"We were fortunate that Tomas wasn't sent off so we got to be fair and it evened itself out," he says.
"We were disappointed with Tomas and we told him in no uncertain terms that it won't be accepted because he is too important to us."
Peter is also full of praise for Tomas' fellow centre half Christian Dailly, who played with 14 stitches in his forehead, and adds:
"He did fantastically and that is the spirit you have got to have in the team; that is something we have in abundance - everyone wants to play and is keen to do well.
"If we can match that with the quality we have we can go places; we need to put a consistent run together."
On to Burnley, then, and Peter's assessment of that.
"We were frustrated, not because we didn't do things well, because there were periods when we were very good, especially in the first half," he opines.
"In the second half we sort of stepped off the gas a little bit and it was disappointing because we were missing that little bit of fire and drive.
"We thought we could quicken the tempo later in the game and we thought the game was there to be won.
"But fair play to them, they kept battling away and if you don't put the ball in the net with the chances we had early doors, it can work against you, and they got the goal.
"Although we were disappointed with some of the aspects of the play at times in the first half we looked phenomenal.
"One thing we have to mention is that there was no lack of effort; sometimes it is a lack of the quality of what we are doing, not the quantity of it, and that is what we have to eradicate.
"Sometimes we do extra work doing nothing and once we get them working as a team - it is not about individuals - that is how we are going to win the championship.
"You have to do it week in, week out, day in, day out in your training.
"The boys are buying into that - and they came in at half time disappointed and at full time disappointed.
"That is a plus because that means they know we have to turn these draws into victories."
Peter feels progress is being made, though, and adds:
"There is a lot more to come and you always pick things that have got to improve even when you play ever so well.
"Everybody does that when they are losing, the most important thing is to do that when you are winning.
"People keep saying to me this game is important or that game is important but the first game of the season is important and the last game of the season is - and everything in between.
"All the more so when you are a big club when you have to win every game - we have got the players capable of doing that home and away and we have to do that on the pitch.
"We didn't take our chances at Burnley, and maybe the legs went a little bit late in the game; we became second to things and we have got to be better than that if we want to win at places like that.
"We could have lost that game - although we are disappointed we didn't win it."
Peter was delighted with the support - over 1,500 - at Turf Moor, and adds:
"People forget that - because you are a big club, they expect it.

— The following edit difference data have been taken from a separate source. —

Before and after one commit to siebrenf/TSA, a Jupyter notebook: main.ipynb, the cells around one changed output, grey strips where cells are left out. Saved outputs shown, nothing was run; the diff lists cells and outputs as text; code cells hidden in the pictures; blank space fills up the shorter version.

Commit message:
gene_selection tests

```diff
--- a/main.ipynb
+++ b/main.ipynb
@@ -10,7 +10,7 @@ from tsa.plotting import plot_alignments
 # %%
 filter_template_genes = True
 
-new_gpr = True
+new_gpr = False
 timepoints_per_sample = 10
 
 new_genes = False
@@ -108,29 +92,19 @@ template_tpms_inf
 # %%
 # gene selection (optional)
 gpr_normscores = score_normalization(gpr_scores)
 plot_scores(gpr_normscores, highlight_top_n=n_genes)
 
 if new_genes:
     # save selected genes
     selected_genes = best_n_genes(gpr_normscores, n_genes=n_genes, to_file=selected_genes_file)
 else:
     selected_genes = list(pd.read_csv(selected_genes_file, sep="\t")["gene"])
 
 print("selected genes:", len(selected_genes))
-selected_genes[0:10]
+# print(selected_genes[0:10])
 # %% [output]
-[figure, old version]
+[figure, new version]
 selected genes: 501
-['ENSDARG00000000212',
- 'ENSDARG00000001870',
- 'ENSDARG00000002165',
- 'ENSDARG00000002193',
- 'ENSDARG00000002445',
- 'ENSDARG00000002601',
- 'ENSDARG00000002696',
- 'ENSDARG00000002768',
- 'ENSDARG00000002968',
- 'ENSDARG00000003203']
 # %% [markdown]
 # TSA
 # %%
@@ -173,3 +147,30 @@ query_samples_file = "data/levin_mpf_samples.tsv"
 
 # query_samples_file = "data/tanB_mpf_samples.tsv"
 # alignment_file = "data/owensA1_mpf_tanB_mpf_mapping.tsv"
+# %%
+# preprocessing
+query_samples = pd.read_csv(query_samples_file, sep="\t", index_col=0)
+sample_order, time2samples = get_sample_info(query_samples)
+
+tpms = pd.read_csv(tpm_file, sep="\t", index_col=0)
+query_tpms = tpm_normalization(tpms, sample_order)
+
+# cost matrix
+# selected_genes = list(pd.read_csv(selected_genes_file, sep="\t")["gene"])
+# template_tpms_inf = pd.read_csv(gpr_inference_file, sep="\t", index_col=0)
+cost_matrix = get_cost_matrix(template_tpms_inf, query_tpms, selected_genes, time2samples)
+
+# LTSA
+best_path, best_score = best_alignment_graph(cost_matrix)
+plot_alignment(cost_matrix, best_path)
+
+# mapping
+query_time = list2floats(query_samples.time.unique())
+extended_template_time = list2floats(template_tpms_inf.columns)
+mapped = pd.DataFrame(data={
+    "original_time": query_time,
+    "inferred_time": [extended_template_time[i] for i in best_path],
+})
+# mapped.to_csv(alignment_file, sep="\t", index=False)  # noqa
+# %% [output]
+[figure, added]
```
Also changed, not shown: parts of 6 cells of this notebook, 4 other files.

"I think it is phenomenal; they went all that way and then had to travel back to go to work the next day.
"We cannot thank them enough; I am not just saying that because I want them on our side.
"I think that is what frustrates the players all the more when we don't win, the fact that the support is so good.
"But we have two home games coming up now and that support will have a massive influence on how we play, and a massive influence on the opposition as well.
"Hopefully we can turn it into a fortress at Upton Park because we are certainly getting the backing away from home, that is for sure.
"We have got to look to win every game from now to the end of the season, home or away; that is because of the quality of players we have got.
"Other teams are quite comfortable going away and getting a point but victories are our Holy Grail to get to the Premiership - and there will be no stone unturned.
"There is no faulting the effort or commitment - it is just the way it is channelled at times."